Reality tends to be more complicated. In fact, many malls are not dying, despite radical changes in the retail world. Rather, they are evolving, adapting to changing conditions. Malls may have lost a step amid competition from Amazon, Walmart and Target, but reports of their death are greatly exaggerated.
Locally, this evolution is perhaps most evident at the Boulevard Mall on Maryland Parkway, with its SeaQuest aquarium and international food court. But a few recent visits to the Meadows Mall suggest that it, too, is responding to the new retail normal.
Meadows once was a regional shopping destination. It was big, clean, safe, and easy to get to, with US 95 exits at both ends. It was considered the suburban mall, believe it or not, a distinction it certainly cannot boast of today.
The days of Meadows’ regional supremacy are long over. The Galleria at Sunset conquered the southeast valley, while Downtown Summerlin grabbed the well-heeled west side. Meadows has endured these incursions, in part, by catering to Las Vegas’ growing diversity.
That diversity was on brilliant display during my recent mall runs. White, Black, Latino and Asian residents are all amply represented among the customers and employees alike, reflecting the population of surrounding neighborhoods.
What I detected at Meadows is a transition from regional shopping destination to neighborhood retail, entertainment and service complex.
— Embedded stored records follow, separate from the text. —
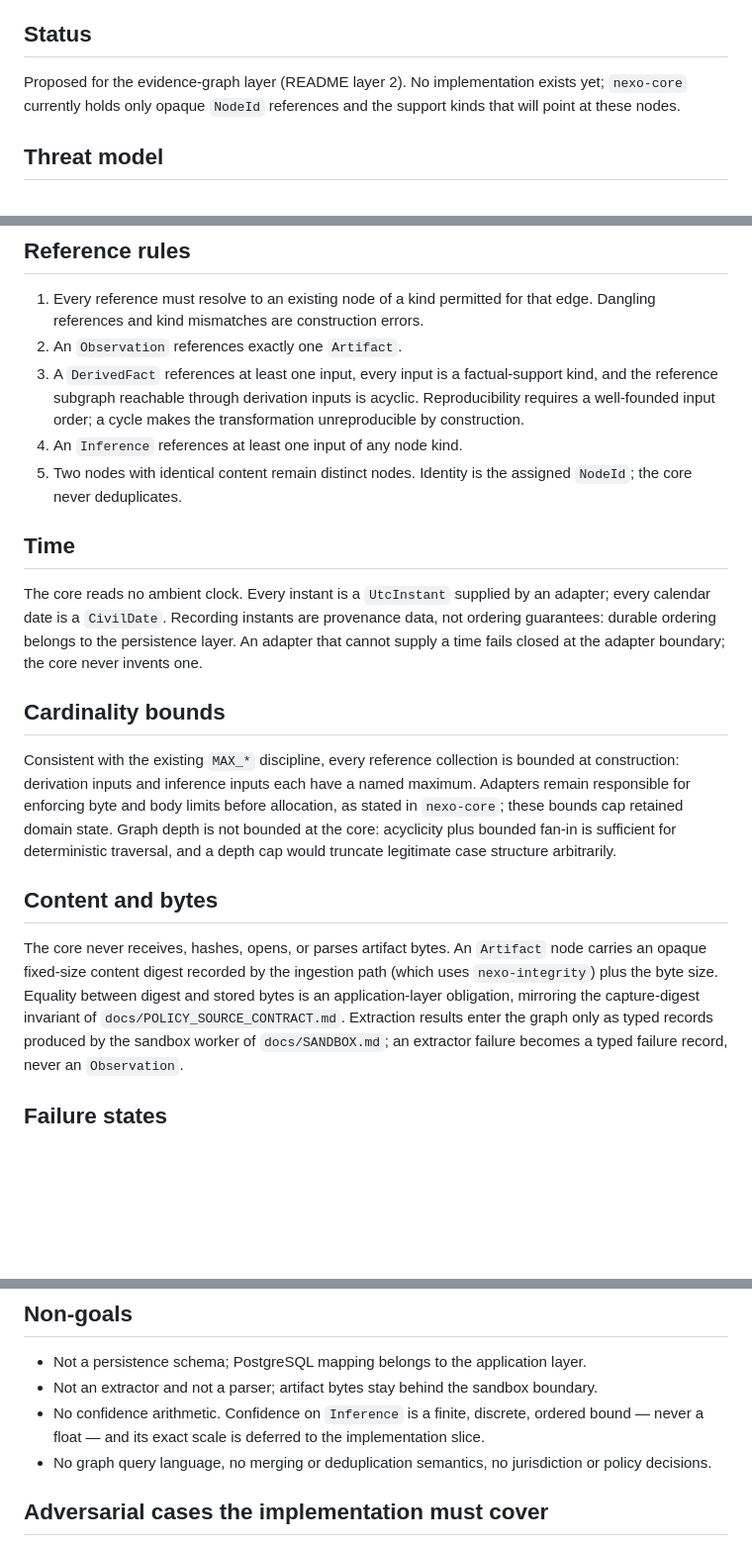
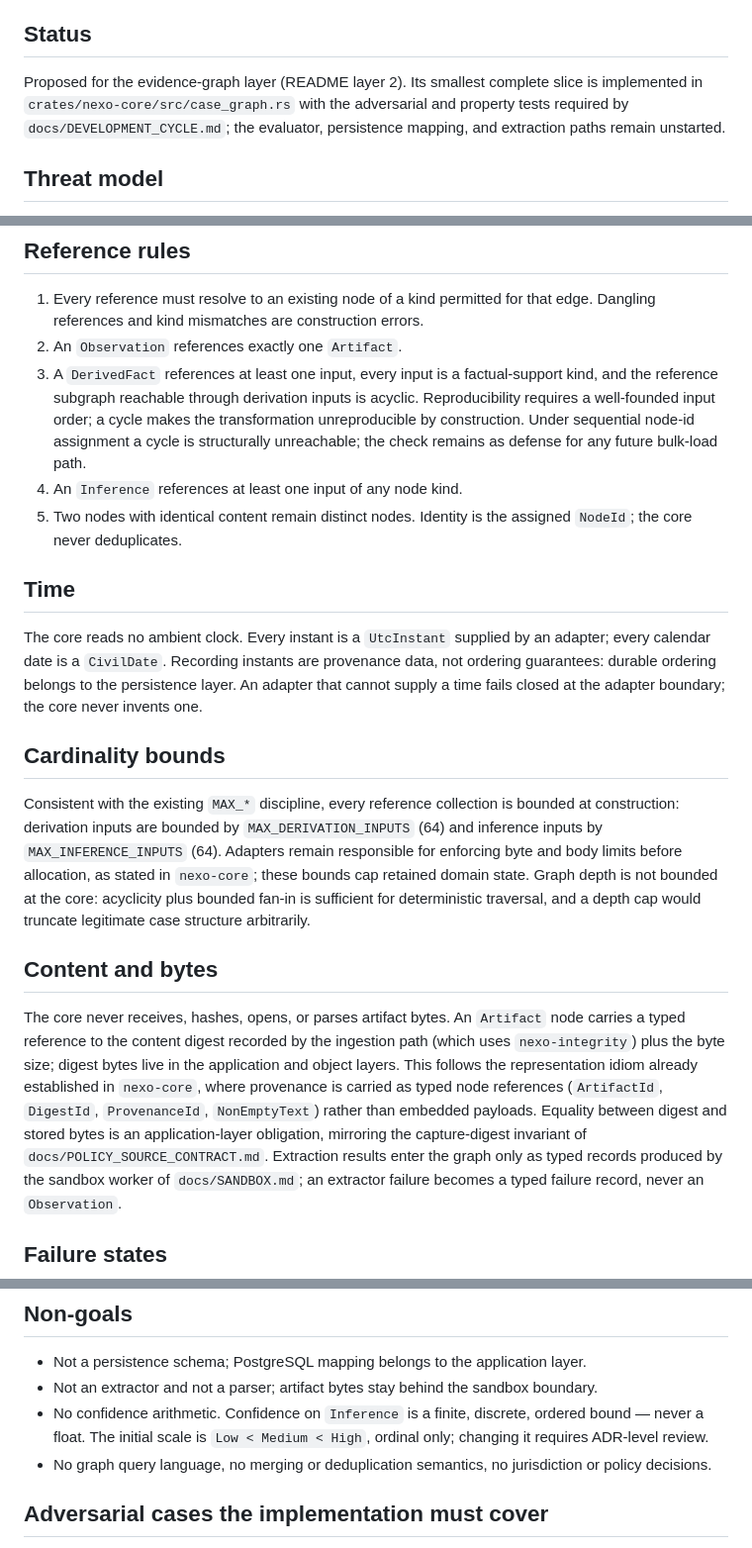
Before and after one commit to annatchijova/nexo, a Markdown page: docs/CASE_GRAPH_CONTRACT.md, 3 parts joined by grey strips. Shown at 99% size. GitHub-like rendering; blank space fills up the shorter version.

Commit message:
docs(case-graph): align contract with the core representation idiom
The contract predates the normative-source slice now on main, which
established typed node references (ArtifactId, DigestId, ProvenanceId,
NonEmptyText) as the core's provenance representation. Align the artifact
digest, ingestion, and locator wording with that idiom instead of embedded
payloads, name the cardinality bounds (MAX_DERIVATION_INPUTS and
MAX_INFERENCE_INPUTS, both 64), fix the initial confidence scale
(Low < Medium < High, ordinal only), and record that under sequential
node-id assignment derivation cycles are structurally unreachable while the
check remains for future bulk-load paths.

No semantic change to any invariant; the failure-state table and the ADR
0005 boundary are untouched.

Signed-off-by: Arena Agent <agent@arena.ai>

Co-authored-by: arena-agent <297053741+arena-agent@users.noreply.github.com>

```diff
--- a/docs/CASE_GRAPH_CONTRACT.md
+++ b/docs/CASE_GRAPH_CONTRACT.md
@@ -13,9 +13,10 @@ action evaluation.
 
 ## Status
 
-Proposed for the evidence-graph layer (README layer 2). No implementation
-exists yet; `nexo-core` currently holds only opaque `NodeId` references and
-the support kinds that will point at these nodes.
+Proposed for the evidence-graph layer (README layer 2). Its smallest
+complete slice is implemented in `crates/nexo-core/src/case_graph.rs` with
+the adversarial and property tests required by `docs/DEVELOPMENT_CYCLE.md`;
+the evaluator, persistence mapping, and extraction paths remain unstarted.
 
 ## Threat model
 
@@ -76,7 +77,8 @@ explain a case fact: `Artifact`, `Observation`, `UserAssertion`,
    factual-support kind, and the reference subgraph reachable through
    derivation inputs is acyclic. Reproducibility requires a well-founded
    input order; a cycle makes the transformation unreproducible by
-   construction.
+   construction. Under sequential node-id assignment a cycle is structurally
+   unreachable; the check remains as defense for any future bulk-load path.
 4. An `Inference` references at least one input of any node kind.
 5. Two nodes with identical content remain distinct nodes. Identity is the
    assigned `NodeId`; the core never deduplicates.
@@ -92,8 +94,10 @@ adapter boundary; the core never invents one.
 ## Cardinality bounds
 
 Consistent with the existing `MAX_*` discipline, every reference collection
-is bounded at construction: derivation inputs and inference inputs each have
-a named maximum. Adapters remain responsible for enforcing byte and body
+is bounded at construction: derivation inputs are bounded by
+`MAX_DERIVATION_INPUTS` (64) and inference inputs by
+`MAX_INFERENCE_INPUTS` (64). Adapters remain responsible for enforcing byte
+and body
 limits before allocation, as stated in `nexo-core`; these bounds cap retained
 domain state. Graph depth is not bounded at the core: acyclicity plus
 bounded fan-in is sufficient for deterministic traversal, and a depth cap
@@ -102,10 +106,14 @@ would truncate legitimate case structure arbitrarily.
 ## Content and bytes
 
 The core never receives, hashes, opens, or parses artifact bytes. An
-`Artifact` node carries an opaque fixed-size content digest recorded by the
-ingestion path (which uses `nexo-integrity`) plus the byte size. Equality
-between digest and stored bytes is an application-layer obligation, mirroring
-the capture-digest invariant of `docs/POLICY_SOURCE_CONTRACT.md`. Extraction
+`Artifact` node carries a typed reference to the content digest recorded by
+the ingestion path (which uses `nexo-integrity`) plus the byte size; digest
+bytes live in the application and object layers. This follows the
+representation idiom already established in `nexo-core`, where provenance is
+carried as typed node references (`ArtifactId`, `DigestId`, `ProvenanceId`,
+`NonEmptyText`) rather than embedded payloads. Equality between digest and
+stored bytes is an application-layer obligation, mirroring the capture-digest
+invariant of `docs/POLICY_SOURCE_CONTRACT.md`. Extraction
 results enter the graph only as typed records produced by the sandbox worker
 of `docs/SANDBOX.md`; an extractor failure becomes a typed failure record,
 never an `Observation`.
@@ -147,8 +155,8 @@ because it cannot enter `factual_support` at all.
 - Not an extractor and not a parser; artifact bytes stay behind the sandbox
   boundary.
 - No confidence arithmetic. Confidence on `Inference` is a finite, discrete,
-  ordered bound — never a float — and its exact scale is deferred to the
-  implementation slice.
+  ordered bound — never a float. The initial scale is `Low < Medium < High`,
+  ordinal only; changing it requires ADR-level review.
 - No graph query language, no merging or deduplication semantics, no
   jurisdiction or policy decisions.
 
```
Also changed, not shown: other parts of docs/CASE_GRAPH_CONTRACT.md (+1 -1 lines).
While stalwarts Macy’s, JCPenney and Spencer’s Gifts endure, they have been joined by nontraditional mall businesses: an insurance agency, dentist office, tattoo parlor. It makes sense to incorporate services into this retail environment. Who doesn’t want to pair a dental appointment with something fun?
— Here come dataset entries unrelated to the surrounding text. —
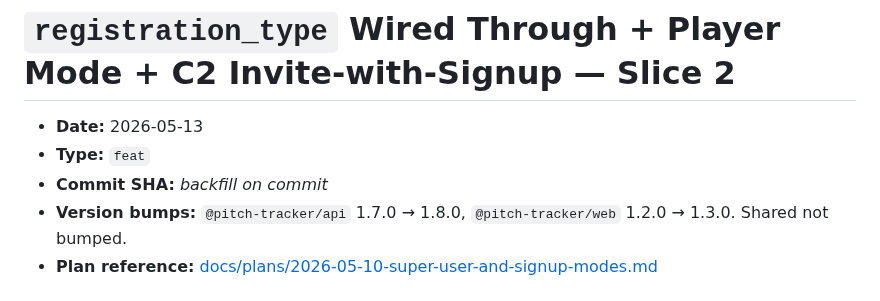
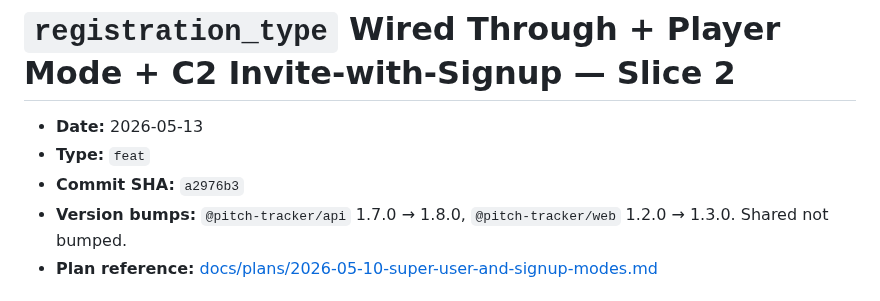
Before and after one commit to etnalov07/pitch_tracker, a Markdown page: docs/changes/2026-05-13-registration-type-and-player-mode.md, the part around the change. Drawn GitHub-style.

```diff
--- a/docs/changes/2026-05-13-registration-type-and-player-mode.md
+++ b/docs/changes/2026-05-13-registration-type-and-player-mode.md
@@ -2,7 +2,7 @@
 
 - **Date:** 2026-05-13
 - **Type:** `feat`
-- **Commit SHA:** _backfill on commit_
+- **Commit SHA:** `a2976b3`
 - **Version bumps:** `@pitch-tracker/api` 1.7.0 → 1.8.0, `@pitch-tracker/web` 1.2.0 → 1.3.0. Shared not bumped.
 - **Plan reference:** [docs/plans/2026-05-10-super-user-and-signup-modes.md](../plans/2026-05-10-super-user-and-signup-modes.md)
 
```
Also changed, not shown: docs/changes/README.md (+1 -1 lines).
To be sure, Meadows’ food court has some vacancies, but there is still variety. The neighborhood, I suspect, will dictate the food court’s direction, rather than corporate executives following a formula.
If Meadows fully embraces its trending neighborhood orientation, it has the potential to become a community resource in some fresh and interesting ways. Meadows has lots of space, both inside and in its vast parking lots. In addition to the nontraditional businesses that have already moved in, there are a few other ways Meadows could evolve.
It could lease office space, which would, in turn, bring potential customers to the stores and restaurants. It could host college classes. Much-needed rental housing is yet another option — not in the mall, necessarily, but around it. Malls also are ideal venues for family-oriented entertainers. Santa and the Easter bunny are great for a couple of weeks in the spring and winter, but why not fill the whole year with reasons to take the kids to the mall?
The writer Bill Bryson once said, “We used to build civilizations. Now we build shopping malls.” Reimagining malls as community gathering places could contribute to rebuilding our civilization fractured by presidential politics and pummeled by the pandemic.
Geoff Schumacher is the author of Sun, Sin & Suburbia: The History of Modern Las Vegas.